Count the lines below that carry the word "base". Answer with that number alone.
____ Raw data
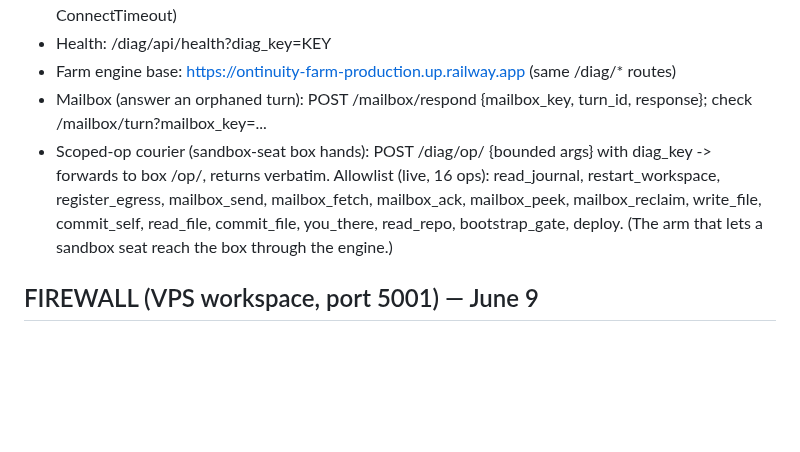
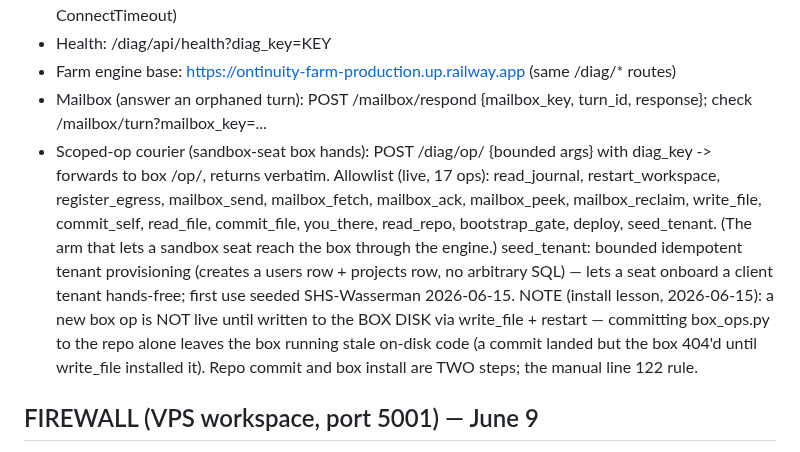
Before and after one commit to PatrickKillebrew/ontinuity, a Markdown page: live/OPERATING_MANUAL.md, the part around the change. GitHub-like rendering; blank space fills up the shorter version.

Commit message:
Currency: courier allowlist 16->17 (add seed_tenant) + box-install-vs-commit lesson (this morning's failure)

```diff
--- a/live/OPERATING_MANUAL.md
+++ b/live/OPERATING_MANUAL.md
@@ -52,7 +52,7 @@ get_effective_config precedence (app.py ~195): base CONFIG (empty for model_a)
 - Health: /diag/api/health?diag_key=KEY
 - Farm engine base: https://ontinuity-farm-production.up.railway.app  (same /diag/* routes)
 - Mailbox (answer an orphaned turn): POST /mailbox/respond {mailbox_key, turn_id, response}; check /mailbox/turn?mailbox_key=...
-- Scoped-op courier (sandbox-seat box hands): POST /diag/op/<name> {bounded args} with diag_key -> forwards to box /op/<name>, returns verbatim. Allowlist (live, 16 ops): read_journal, restart_workspace, register_egress, mailbox_send, mailbox_fetch, mailbox_ack, mailbox_peek, mailbox_reclaim, write_file, commit_self, read_file, commit_file, you_there, read_repo, bootstrap_gate, deploy. (The arm that lets a sandbox seat reach the box through the engine.)
+- Scoped-op courier (sandbox-seat box hands): POST /diag/op/<name> {bounded args} with diag_key -> forwards to box /op/<name>, returns verbatim. Allowlist (live, 17 ops): read_journal, restart_workspace, register_egress, mailbox_send, mailbox_fetch, mailbox_ack, mailbox_peek, mailbox_reclaim, write_file, commit_self, read_file, commit_file, you_there, read_repo, bootstrap_gate, deploy, seed_tenant. (The arm that lets a sandbox seat reach the box through the engine.) seed_tenant: bounded idempotent tenant provisioning (creates a users row + projects row, no arbitrary SQL) — lets a seat onboard a client tenant hands-free; first use seeded SHS-Wasserman 2026-06-15. NOTE (install lesson, 2026-06-15): a new box op is NOT live until written to the BOX DISK via write_file + restart — committing box_ops.py to the repo alone leaves the box running stale on-disk code (a commit landed but the box 404'd until write_file installed it). Repo commit and box install are TWO steps; the manual line 122 rule.
 
 ## FIREWALL (VPS workspace, port 5001) — June 9
 - Workspace 5001 is firewalled to whitelisted sources ONLY (default-drop). Whitelisted: operator laptop 47.37.119.177, operator parents' net 66.132.172.101, Railway relay 162.220.232.0/24, Railway FARM egress 52.52.202.228.
```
________
* Result of this exercise: 2